RECORDS:

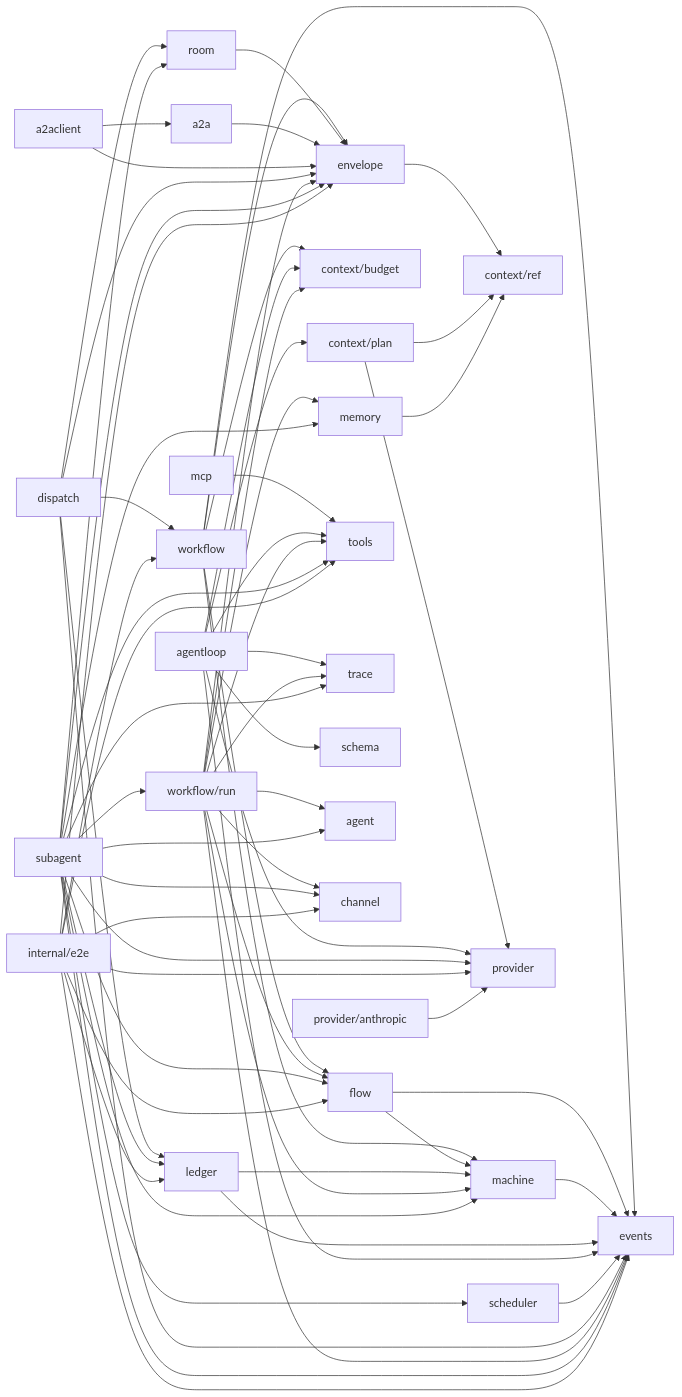
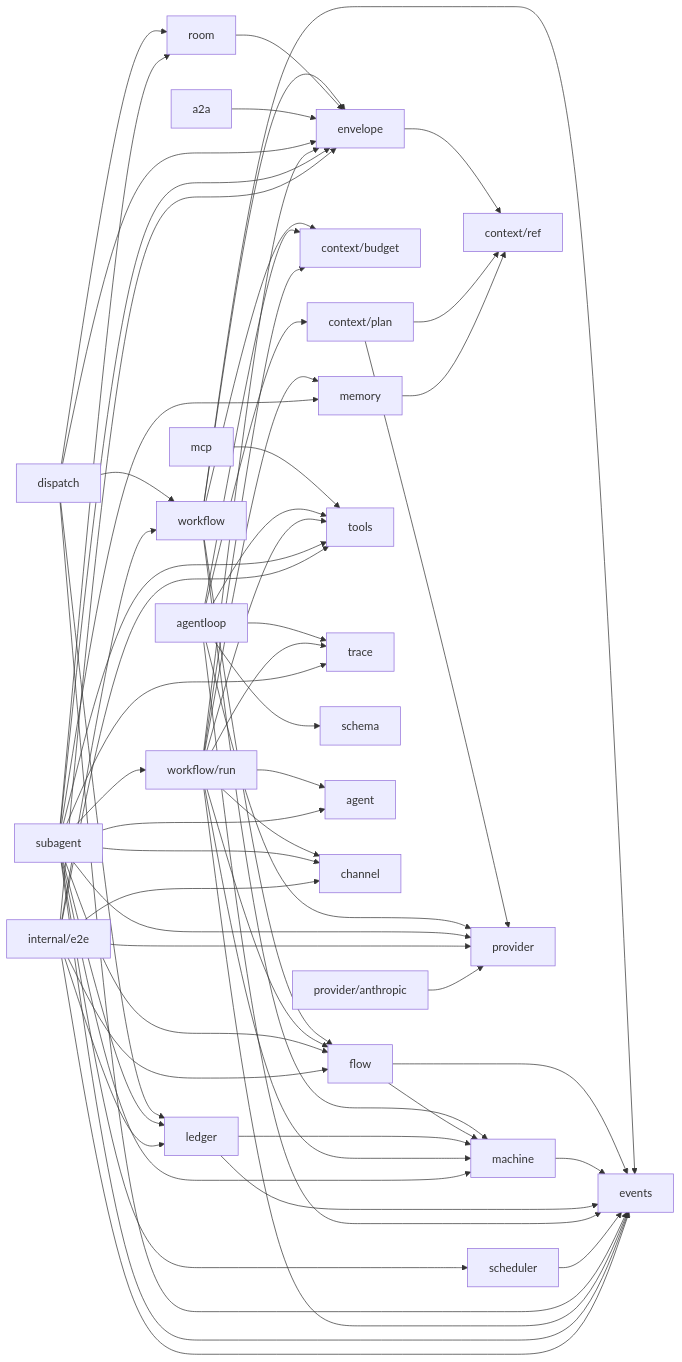
One commit to MiviaLabs/mivia-ai-sdk changed the first of 2 diagrams in docs/architecture.md. Above: the diagram before and after it, drawn with Mermaid. The commit also changed other lines of this file and 72 other files, not shown here.

````diff
--- a/docs/architecture.md
+++ b/docs/architecture.md
@@ -36,75 +36,73 @@
 ```mermaid
 flowchart LR
     workflow --> flow
     workflow --> envelope
     workflow --> events
     workflow --> machine
     workflow --> context/budget
     envelope --> context/ref
     context/plan --> context/ref
     context/plan --> provider
     flow --> events
     flow --> machine
     machine --> events
     ledger --> machine
     ledger --> events
     memory --> context/ref
     room --> envelope
     a2a --> envelope
-    a2aclient --> a2a
-    a2aclient --> envelope
     mcp --> tools
     agentloop --> provider
     agentloop --> tools
     agentloop --> trace
     agentloop --> events
     agentloop --> context/budget
     agentloop --> schema
     agentloop --> context/plan
     scheduler --> events
     dispatch --> workflow
     dispatch --> envelope
     dispatch --> events
     dispatch --> ledger
     dispatch --> room
     workflow/run --> agent
     workflow/run --> channel
     workflow/run --> context/budget
     workflow/run --> envelope
     workflow/run --> events
     workflow/run --> flow
     workflow/run --> machine
     workflow/run --> memory
     workflow/run --> tools
     workflow/run --> trace
     subagent --> agent
     subagent --> workflow/run
     subagent --> channel
     subagent --> envelope
     subagent --> events
     subagent --> flow
     subagent --> ledger
     subagent --> machine
     subagent --> memory
     subagent --> provider
     subagent --> room
     subagent --> scheduler
     subagent --> tools
     subagent --> trace
     internal_e2e["internal/e2e"] --> workflow
     internal_e2e["internal/e2e"] --> channel
     internal_e2e["internal/e2e"] --> envelope
     internal_e2e["internal/e2e"] --> events
     internal_e2e["internal/e2e"] --> flow
     internal_e2e["internal/e2e"] --> ledger
     internal_e2e["internal/e2e"] --> provider
     internal_e2e["internal/e2e"] --> tools
     anthropic["provider/anthropic"] --> provider
     context/budget[context/budget]
     schema[schema]
     envelope[envelope]
     events[events]
     provider[provider]
     tools[tools]
     context/ref[context/ref]
 ```
````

PROMPT:
Please copy exactly, and only, the lines from the line containing "workflow/run --> memory" through the last line of the records, with both ends included.

ANSWER:
     workflow/run --> memory
     workflow/run --> tools
     workflow/run --> trace
     subagent --> agent
     subagent --> workflow/run
     subagent --> channel
     subagent --> envelope
     subagent --> events
     subagent --> flow
     subagent --> ledger
     subagent --> machine
     subagent --> memory
     subagent --> provider
     subagent --> room
     subagent --> scheduler
     subagent --> tools
     subagent --> trace
     internal_e2e["internal/e2e"] --> workflow
     internal_e2e["internal/e2e"] --> channel
     internal_e2e["internal/e2e"] --> envelope
     internal_e2e["internal/e2e"] --> events
     internal_e2e["internal/e2e"] --> flow
     internal_e2e["internal/e2e"] --> ledger
     internal_e2e["internal/e2e"] --> provider
     internal_e2e["internal/e2e"] --> tools
     anthropic["provider/anthropic"] --> provider
     context/budget[context/budget]
     schema[schema]
     envelope[envelope]
     events[events]
     provider[provider]
     tools[tools]
     context/ref[context/ref]
 ```
````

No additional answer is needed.